Olsen says he expects most fire crews to be staffed in the weeks to come.
“We’re aware and being wary of what the conditions are and we’re just making sure we have things prepared and in place and able to respond when the conditions dictate.
“We expect that our full amount of fire crews will be staffed by just after the long weekend in May.”
In total, the NWT will have 144 firefighters at its disposal this summer, with an additional 140 support staff (technicians, air attack officers, support workers) on hand as well.
Officials are bracing themselves for another busy wildfire season following two of the most intense summers on record.
2014 was the Northwest Territories’ worst forest fire season on record, when 385 fires burnt roughly 3.5 million hectares of land.
Despite a fast start to 2015, a total of 245 wildfires were recorded on the season, burning 646,954 hectares.
Olsen says precipitation and temperatures in the weeks to come will dictate how quickly the fire season starts in the NWT.
He also says it’s important to be mindful of where we live, and that forest fires are a natural phenomenon in this part of the country.

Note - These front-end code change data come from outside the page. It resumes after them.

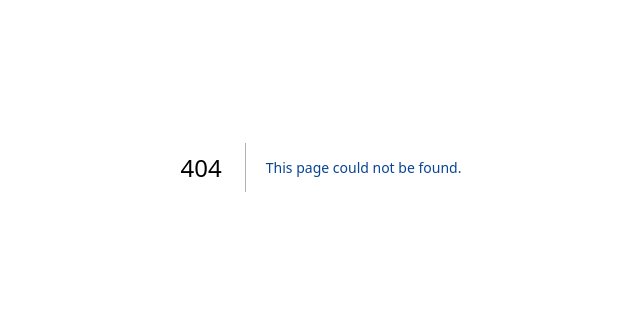
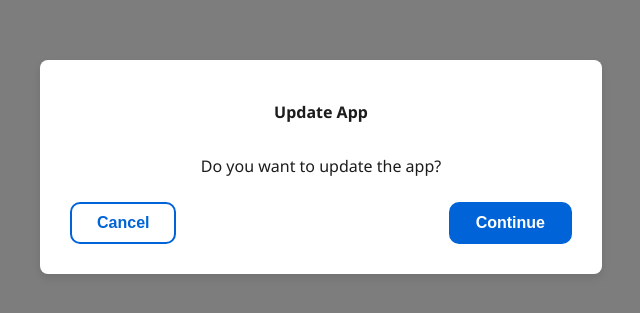
Before and after one commit to ojosproject/iris, a Next.js app: page /updater in a window 1280 px wide. Before the commit this address had no page. Shown: the part 233-546 px from the top of the page, without its empty margins (319-959 px from the left). Built offline with nearby package versions, Linux system fonts and the light colour scheme.

Commit message:
feat(updater): add front end

```diff
--- a/src/app/hub/HubTools.ts
+++ b/src/app/hub/HubTools.ts
@@ -38,6 +38,10 @@ export const HubTools: HubToolProps[] = [
     name: "Contacts",
     icon: "/images/icon_contacts.png",
   },
+  {
+    link: "./updater",
+    name: "Updater",
+  },
 ].sort((a, b) => {
   // Sorts list by HubAppProps.name
   return a.name.localeCompare(b.name);
--- /dev/null
+++ b/src/app/updater/page.tsx
@@ -0,0 +1,55 @@
+"use client";
+
+import Dialog from "@/app/components/Dialog";
+import Button from "../components/Button";
+import classes from "./page.module.css";
+import { invoke } from "@tauri-apps/api/core";
+import { useEffect, useState } from "react";
+import { useRouter, useSearchParams } from "next/navigation";
+
+const ConfirmUpdateDialog = () => {
+  const [step, setStep] = useState(0); // 0 = initial, 1 = confirm clear
+  const [title, setTitle] = useState("Update App");
+  const [content, setContent] = useState("Do you want to update the app?");
+  const router = useRouter();
+
+  const handleContinue = () => {
+    if (step === 0) {
+      // Move to confirmation step
+      setTitle("Clear Data");
+      setContent(
+        "This will clear all your data. Are you sure you want to proceed?",
+      );
+      setStep(1);
+    } else {
+      // Final step: perform the action
+      console.log("Update in Progress.");
+
+      //TODO delete data dir
+      //TODO invoke update
+      //   invoke("check_update").then((i) => {
+      //     console.log(i);
+      //   });
+    }
+  };
+
+  const handleCancel = () => {
+    // Close Dialog
+
+    setStep(0);
+    router.back();
+  };
+
+  return (
+    <div>
+      <Dialog title={title} content={content}>
+        <div className="dialog-actions">
+          <Button type="SECONDARY" label="Cancel" onClick={handleCancel} />
+          <Button type="PRIMARY" label="Continue" onClick={handleContinue} />
+        </div>
+      </Dialog>
+    </div>
+  );
+};
+
+export default ConfirmUpdateDialog;
```
Also changed, not shown: 2 other files (tests, documents, lock files or other folders).
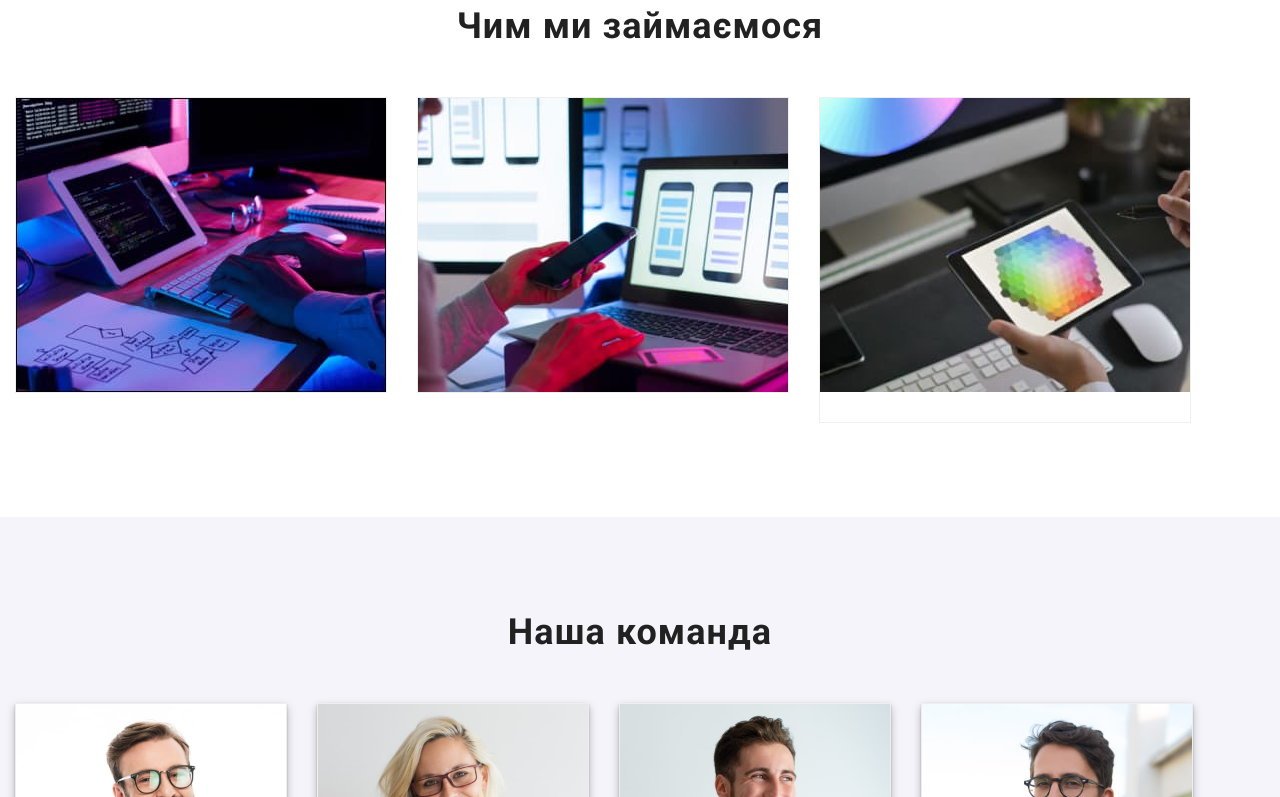
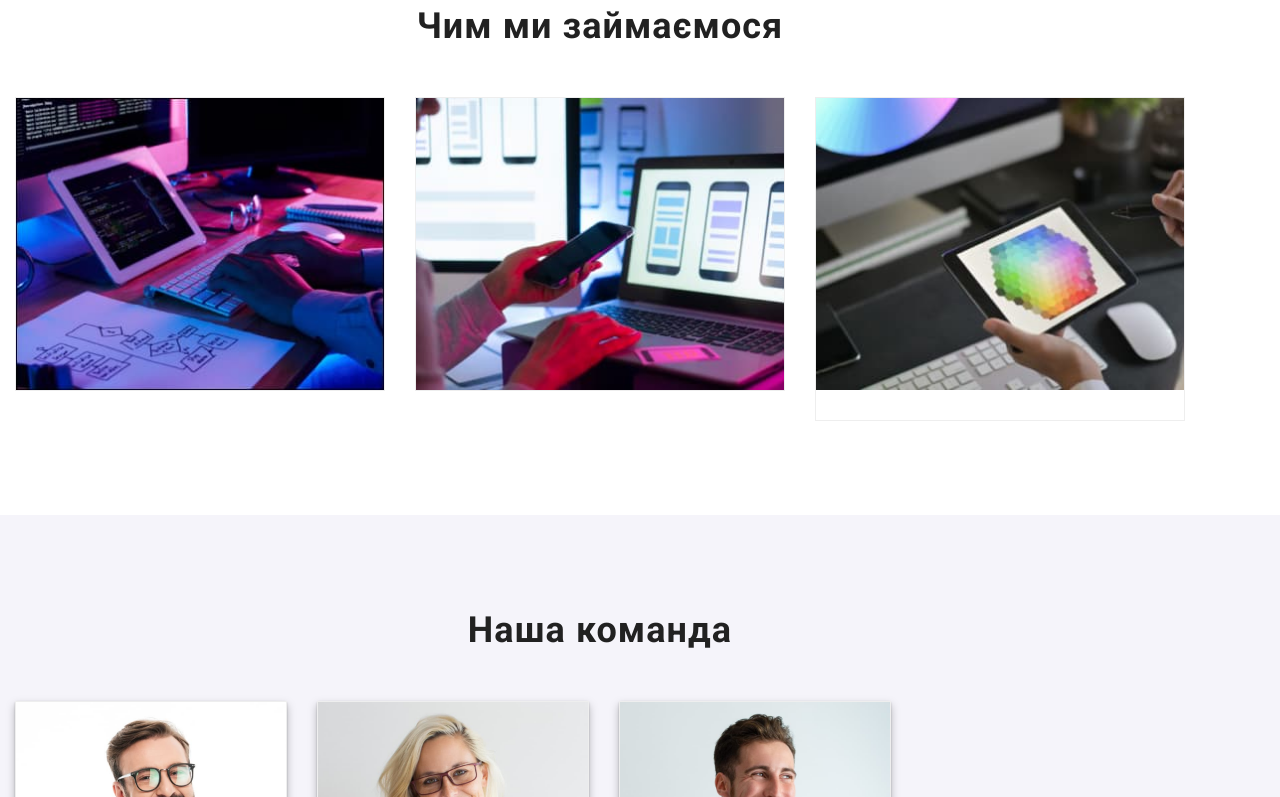
Before and after one commit to marychka2335/goit-markup-hw-03-old, a plain HTML site: page index.html in a window 1280 px wide. Shown: the part 977-1774 px from the top of the page. Drawn offline with nearby package versions, Linux system fonts and the light colour scheme.

Commit message:
Changes to padding and margins
changes to paddings and margins

```diff
--- a/css/styles.css
+++ b/css/styles.css
@@ -73,8 +73,9 @@ img {
 }
 
 .container {
-  width: 1200 px;
-  margin: 0 auto;
+  width: 1200px;
+  margin-left: 0;
+  margin-right: 0;
   padding: 0 15px;
 }
 
@@ -268,6 +269,7 @@ h1 {
 .specialty .container {
   /* padding-left: 0;
   padding-right: 0; */
+  /* margin-right: 0; */
 
 }
 
@@ -302,7 +304,7 @@ h1 {
 }
 
 .business .item:not(:last-child) {
-  gap: calc((100% - 30px * 2) / 3);
+  margin-right: 30px;
 }
 
 /* out team styles */
@@ -328,6 +330,10 @@ h1 {
   box-shadow: 0px 1px 3px rgba(0, 0, 0, 0.12), 0px 1px 1px rgba(0, 0, 0, 0.14), 0px 2px 1px rgba(0, 0, 0, 0.2);
   border-radius: 0px 0px 4px 4px;
   filter: drop-shadow(0px 4px 4px rgba(0, 0, 0, 0.25));
+}
+
+.team .item:not(:last-child) {
+  margin-right: 30px;
 }
 
 .team .title {
--- a/index.html
+++ b/index.html
@@ -64,7 +64,7 @@
     <!-- main content -->
     <main>
       <!-- hero -->
-      <section class="hero">
+      <section class="hero container">
         <div class="hero-container">
           <h1 class="hero-sign">Ефективні рішення для вашого бізнесу</h1>
           <button type="button" class="button preliminary-btn">
```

“We should always be aware that we live in the boreal forest and the boreal forest, ecologically, is rejuvenated through burning.
“We should be looking at … the ways individually, as a community and as a whole population how we can work together to help mitigate the risk and plan and prepare for these kinds of events.”
To track wildfire activity in the NWT, click here. As of Friday morning, there were no active fires throughout the territory.